- _GOAL OF THE EXERCISE_
Each line in the entries that has the word "project" has to be copied.

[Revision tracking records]
#####

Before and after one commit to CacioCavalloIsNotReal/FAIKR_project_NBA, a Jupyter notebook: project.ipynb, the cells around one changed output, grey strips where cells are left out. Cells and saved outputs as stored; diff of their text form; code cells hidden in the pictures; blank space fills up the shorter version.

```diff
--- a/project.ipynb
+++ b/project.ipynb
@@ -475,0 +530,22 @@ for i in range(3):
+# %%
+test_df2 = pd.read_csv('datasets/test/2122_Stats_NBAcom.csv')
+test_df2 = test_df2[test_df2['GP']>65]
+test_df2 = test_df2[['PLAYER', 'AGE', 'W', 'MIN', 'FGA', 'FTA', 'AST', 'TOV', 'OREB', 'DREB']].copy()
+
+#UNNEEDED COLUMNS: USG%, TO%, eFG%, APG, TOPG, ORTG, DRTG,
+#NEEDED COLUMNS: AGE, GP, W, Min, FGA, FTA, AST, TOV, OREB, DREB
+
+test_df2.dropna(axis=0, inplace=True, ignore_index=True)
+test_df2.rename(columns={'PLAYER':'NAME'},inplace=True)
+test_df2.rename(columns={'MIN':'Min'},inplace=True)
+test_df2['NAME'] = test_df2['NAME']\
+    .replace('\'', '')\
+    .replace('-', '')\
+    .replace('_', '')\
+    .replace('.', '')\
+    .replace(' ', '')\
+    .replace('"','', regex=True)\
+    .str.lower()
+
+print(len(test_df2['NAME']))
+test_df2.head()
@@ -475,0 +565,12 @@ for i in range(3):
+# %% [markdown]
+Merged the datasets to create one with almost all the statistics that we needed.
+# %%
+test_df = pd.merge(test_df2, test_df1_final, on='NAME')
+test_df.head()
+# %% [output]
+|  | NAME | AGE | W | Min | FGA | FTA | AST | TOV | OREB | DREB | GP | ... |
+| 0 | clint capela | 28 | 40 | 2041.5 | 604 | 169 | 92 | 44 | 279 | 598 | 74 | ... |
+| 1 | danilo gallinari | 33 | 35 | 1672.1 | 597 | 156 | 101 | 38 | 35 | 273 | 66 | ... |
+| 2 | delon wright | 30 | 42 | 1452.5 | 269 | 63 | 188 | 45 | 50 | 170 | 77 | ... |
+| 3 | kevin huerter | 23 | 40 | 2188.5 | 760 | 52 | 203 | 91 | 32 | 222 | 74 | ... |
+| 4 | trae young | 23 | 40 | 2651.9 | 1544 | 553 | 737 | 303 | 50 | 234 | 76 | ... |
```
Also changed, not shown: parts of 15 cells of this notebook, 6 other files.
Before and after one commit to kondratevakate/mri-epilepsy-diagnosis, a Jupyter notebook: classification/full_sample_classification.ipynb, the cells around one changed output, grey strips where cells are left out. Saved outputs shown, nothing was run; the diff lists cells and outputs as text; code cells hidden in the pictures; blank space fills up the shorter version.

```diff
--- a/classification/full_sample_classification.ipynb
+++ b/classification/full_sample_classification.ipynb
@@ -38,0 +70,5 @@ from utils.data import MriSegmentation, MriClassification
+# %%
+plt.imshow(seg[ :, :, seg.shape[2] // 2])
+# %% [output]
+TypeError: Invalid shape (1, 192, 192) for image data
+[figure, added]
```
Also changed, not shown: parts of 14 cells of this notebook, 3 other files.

#####

- _ANSWER SECTION_
Before and after one commit to CacioCavalloIsNotReal/FAIKR_project_NBA, a Jupyter notebook: project.ipynb, the cells around one changed output, grey strips where cells are left out. Cells and saved outputs as stored; diff of their text form; code cells hidden in the pictures; blank space fills up the shorter version.
--- a/project.ipynb
+++ b/project.ipynb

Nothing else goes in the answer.